Most people leave Antarctica in the winter. According to worldpopulationstatistics.com, the summer population of approximately 5000 drops to 1000 in the winter. In the interior the winter minimum temperature does drop into the -80C to -90C outside. In the coastal areas (where almost all the bases are located), the summer temperatures hit highs in the 5C to 15C range.
Given all that, I think it's safe to say that the station would be indoors at one of the established bases. Even in the interior in the winter, most of the equipment would not be exposed to temperatures outside their specs. That leaves only the antenna and feedline problems.
For feedline, Andrews or Heliax hardline is good for operations down to between -55C and -70C depending on the size/brand and can be idle at even lower temperatures. The research stations probably use something like this.
The good news for antennas is that Antarctica is mostly a desert with the average precipitation in the 4"-8" range. So, icing up might not be much of a problem.
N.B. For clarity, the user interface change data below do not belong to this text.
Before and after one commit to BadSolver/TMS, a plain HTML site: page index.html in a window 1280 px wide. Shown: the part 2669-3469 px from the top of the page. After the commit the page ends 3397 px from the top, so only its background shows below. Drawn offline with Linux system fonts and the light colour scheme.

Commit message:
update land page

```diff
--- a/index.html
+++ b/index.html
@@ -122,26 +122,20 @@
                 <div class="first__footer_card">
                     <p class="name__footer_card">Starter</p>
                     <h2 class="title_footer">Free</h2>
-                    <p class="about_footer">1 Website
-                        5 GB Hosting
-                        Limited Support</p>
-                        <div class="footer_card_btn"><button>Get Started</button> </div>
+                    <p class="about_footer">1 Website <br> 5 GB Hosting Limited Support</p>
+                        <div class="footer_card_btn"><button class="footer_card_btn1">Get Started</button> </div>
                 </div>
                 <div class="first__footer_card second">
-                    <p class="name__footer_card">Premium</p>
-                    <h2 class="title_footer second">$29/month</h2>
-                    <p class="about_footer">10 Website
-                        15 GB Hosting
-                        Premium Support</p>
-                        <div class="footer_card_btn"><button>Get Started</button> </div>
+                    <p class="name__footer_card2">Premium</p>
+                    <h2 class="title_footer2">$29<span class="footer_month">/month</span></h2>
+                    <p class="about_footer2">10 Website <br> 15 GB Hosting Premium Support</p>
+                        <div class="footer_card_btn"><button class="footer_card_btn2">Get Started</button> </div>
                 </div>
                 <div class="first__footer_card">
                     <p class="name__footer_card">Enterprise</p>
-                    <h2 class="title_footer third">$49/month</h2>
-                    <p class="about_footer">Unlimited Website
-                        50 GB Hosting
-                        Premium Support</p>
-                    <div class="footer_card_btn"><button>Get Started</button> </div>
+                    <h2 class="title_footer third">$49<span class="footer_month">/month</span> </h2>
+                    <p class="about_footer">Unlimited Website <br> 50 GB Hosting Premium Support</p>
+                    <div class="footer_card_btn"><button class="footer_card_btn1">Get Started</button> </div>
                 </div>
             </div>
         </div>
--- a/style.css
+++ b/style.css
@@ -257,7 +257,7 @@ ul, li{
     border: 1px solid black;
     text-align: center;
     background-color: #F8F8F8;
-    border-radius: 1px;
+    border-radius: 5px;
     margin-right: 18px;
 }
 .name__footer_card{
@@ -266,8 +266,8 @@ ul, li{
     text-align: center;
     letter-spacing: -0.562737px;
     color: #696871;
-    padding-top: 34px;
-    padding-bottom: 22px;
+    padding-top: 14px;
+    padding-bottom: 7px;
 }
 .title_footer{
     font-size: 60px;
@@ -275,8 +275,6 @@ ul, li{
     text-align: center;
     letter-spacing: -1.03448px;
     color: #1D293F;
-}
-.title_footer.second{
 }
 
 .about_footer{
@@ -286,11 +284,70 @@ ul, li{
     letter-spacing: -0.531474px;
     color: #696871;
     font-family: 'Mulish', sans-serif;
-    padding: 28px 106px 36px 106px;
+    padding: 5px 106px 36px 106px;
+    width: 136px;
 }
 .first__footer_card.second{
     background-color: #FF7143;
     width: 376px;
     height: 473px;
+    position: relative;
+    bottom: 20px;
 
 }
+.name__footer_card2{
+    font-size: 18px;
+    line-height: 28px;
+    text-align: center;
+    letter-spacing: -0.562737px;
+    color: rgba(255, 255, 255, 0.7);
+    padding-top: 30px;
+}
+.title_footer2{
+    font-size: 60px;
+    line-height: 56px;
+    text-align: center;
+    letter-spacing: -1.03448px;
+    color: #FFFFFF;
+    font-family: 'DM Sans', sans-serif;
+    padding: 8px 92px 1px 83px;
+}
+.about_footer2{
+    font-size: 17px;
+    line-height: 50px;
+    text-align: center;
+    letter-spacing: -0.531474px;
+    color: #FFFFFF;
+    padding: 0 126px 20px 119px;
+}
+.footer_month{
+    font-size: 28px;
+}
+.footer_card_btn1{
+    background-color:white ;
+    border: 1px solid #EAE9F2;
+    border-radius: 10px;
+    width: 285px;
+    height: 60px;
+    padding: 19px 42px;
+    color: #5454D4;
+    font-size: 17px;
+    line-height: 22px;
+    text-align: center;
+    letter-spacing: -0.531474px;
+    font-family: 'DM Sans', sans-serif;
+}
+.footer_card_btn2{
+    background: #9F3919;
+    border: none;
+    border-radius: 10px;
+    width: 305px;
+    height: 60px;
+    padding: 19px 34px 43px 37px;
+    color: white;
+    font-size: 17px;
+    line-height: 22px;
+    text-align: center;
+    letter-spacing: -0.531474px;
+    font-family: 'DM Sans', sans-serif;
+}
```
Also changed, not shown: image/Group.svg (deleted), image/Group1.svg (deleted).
But is does get pretty windy. Most of Antarctic is at 3000-5000m altitude and the cold dense air runs "downhill" at the coast, especially in the presence of an approaching low preasure system, causing katabatic winds of as much as 220 km/hr.
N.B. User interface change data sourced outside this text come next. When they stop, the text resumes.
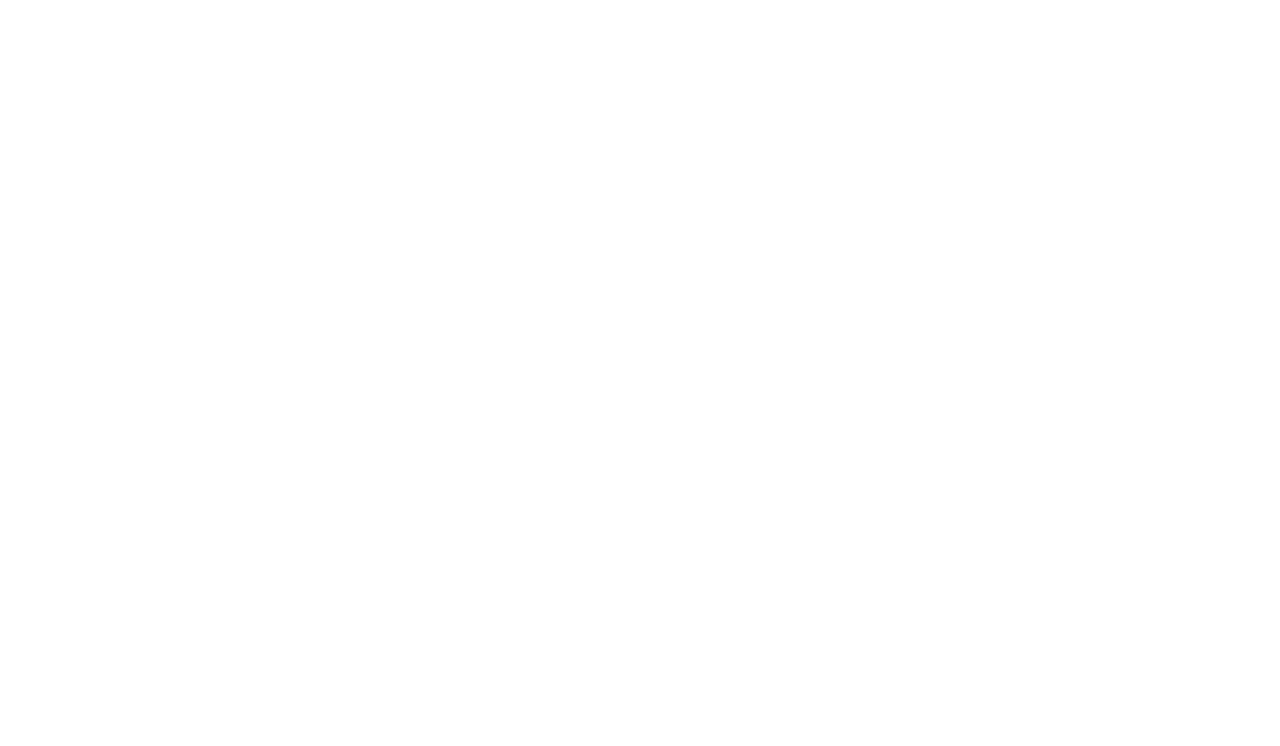
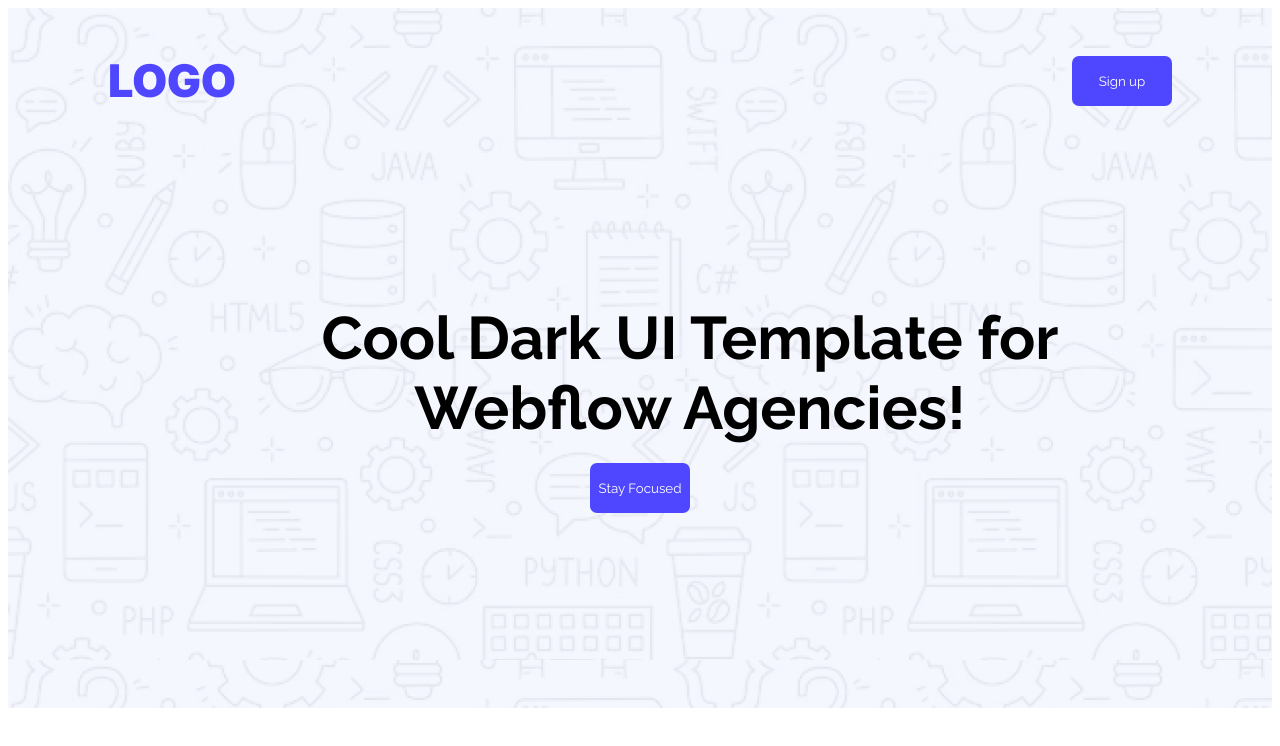
Before and after one commit to Tasranur/PH-Assaignment-1, a plain HTML site: page index.html in a window 1280 px wide. Drawn offline with Linux system fonts and the light colour scheme.

Commit message:
header nav complete

```diff
--- a/index.html
+++ b/index.html
@@ -5,11 +5,39 @@
   <meta charset="UTF-8">
   <meta name="viewport" content="width=device-width, initial-scale=1.0">
   <title>LOGO</title>
+  <link rel="preconnect" href="https://fonts.googleapis.com">
+  <link rel="preconnect" href="https://fonts.gstatic.com" crossorigin>
+  <link
+    href="https://fonts.googleapis.com/css2?family=Inter:ital,opsz,wght@0,14..32,100..900;1,14..32,100..900&family=Raleway:ital,wght@0,100..900;1,100..900&display=swap"
+    rel="stylesheet">
   <link rel="stylesheet" href="styles/styles.css">
 </head>
 
 <body>
-  <header></header>
+  <header>
+    <section>
+      <nav>
+        <div class="nav-conatiner">
+          <h3 class="common-blue inter-font-normal nav-tittle ">LOGO</h3>
+          <ul>
+            <li><a href=""><button class="btns-common-blue raleway-font-normal">Sign up</button></a></li>
+          </ul>
+        </div>
+
+      </nav>
+
+    </section>
+    <section>
+      <div>
+        <h3 class="raleway-font-normal nav-description-tittle">Cool Dark UI Template for Webflow Agencies!</h3>
+        <div class="nav-des-btn">
+          <button class="btns-common-blue  raleway-font-normal nav-des-btn ">Stay Focused</button>
+        </div>
+      </div>
+    </section>
+
+  </header>
+  <main></main>
   <footer></footer>
 
 </body>
--- a/styles/styles.css
+++ b/styles/styles.css
@@ -0,0 +1,58 @@
+.raleway-font-normal {
+  font-family: 'Raleway', sans-serif;
+  font-weight: <weight>;
+  font-style: normal;
+}
+
+.inter-font-normal {
+  font-family: 'Inter', sans-serif;
+
+  font-weight: <weight>;
+  font-style: normal;
+}
+/* nav style */
+.nav-conatiner {
+  display: flex;
+  align-items: center;
+  justify-content: space-between;
+  margin: 0px 100px 0px 100px;
+}
+nav ul li {
+  list-style: none;
+}
+
+.nav-tittle {
+  font-weight: 900;
+  font-size: 45px;
+}
+
+.nav-description-tittle {
+  margin: 150px 200px 200px 300px;
+  text-align: center;
+  font-weight: bold;
+  font-size: 60px;
+  margin-bottom: 0px;
+}
+.nav-des-btn {
+  margin-top: 10px;
+  display: flex;
+  justify-content: center;
+  align-items: center;
+}
+header {
+  background-image: url('../Assets/Hero-bg.png');
+  height: 700px;
+}
+/* shared-style */
+.common-blue {
+  color: #4e47ff;
+}
+.btns-common-blue {
+  background-color: #4e47ff;
+  border: none;
+  border-radius: 7px;
+  color: white;
+  height: 50px;
+  width: 100px;
+  cursor: pointer;
+}
```
Also changed, not shown: Assets/Hero-bg.png (added), Assets/avatar.png (added), Assets/icon-star.png (added), Assets/wc-big.png (added), Assets/wc-mini.png (added).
So, depending on how long you want those dipoles to last, you could consider copper coated steel cables strung between a couple towers or posts.
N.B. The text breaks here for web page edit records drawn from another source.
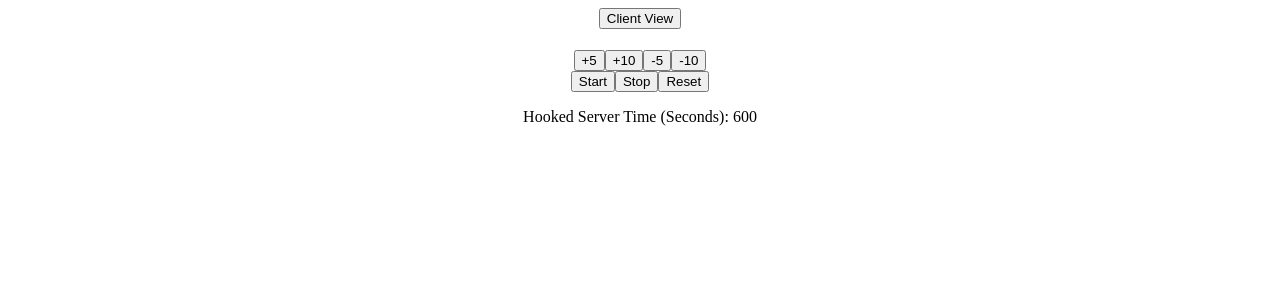
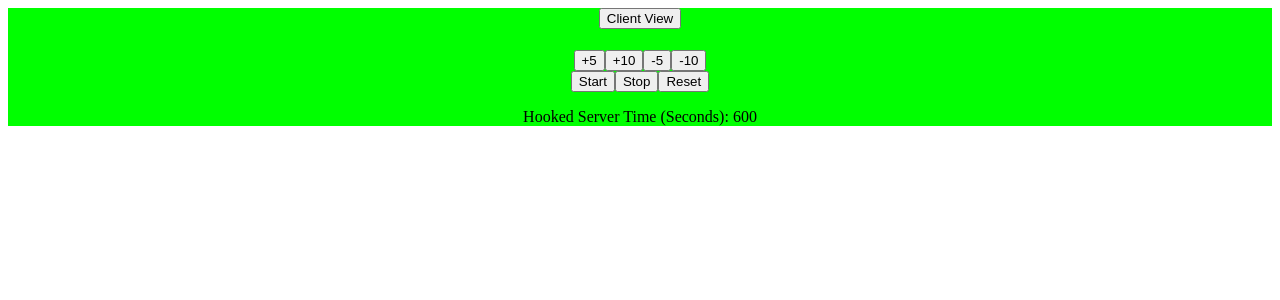
Before and after one commit to AquaWoid/CT-Frontend, a React (Create React App) app: page / in a window 1280 px wide. Shown: the top 300 px of the page. Built offline with nearby package versions, Linux system fonts and the light colour scheme; no server answers.

Commit message:
added background color change

```diff
--- a/src/App.js
+++ b/src/App.js
@@ -5,6 +5,15 @@ import {useEffect, useState} from "react";
 
 let timeformatted;
 let isHost = true;
+
+const green =  "rgb(0,255,0)";
+const yellow =  "rgb(255,255,0)";
+const red =  "rgb(255,0,0)";
+
+
+let color =  green;
+
+
 
 const socket = io.connect("https://server.deltanoise.net");
 
@@ -54,6 +63,16 @@ function App() {
 
         setTime(data);
         timeformatted = secondsToHMS(data);
+
+        if(data > 10*60) {
+          color = green;
+        }
+        else if(data < 10*60 && data > 5*60) {
+          color = yellow;
+        }
+        else if(data < 5*60) {
+          color = red;
+        }
         //console.log(data);
 
       })
@@ -62,7 +81,7 @@ function App() {
   //HTML Frontend
   return (
 
-    <div className="App">
+    <div className="App" style={{backgroundColor: color}}>
 
       {isHost &&
       <div>
```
There is a Yahoo! Group for Antarctic Hams which is open, poking around there might answer some additional questions. Since we are coming into the Southern Hemisphere summer, activity there is starting to pick up.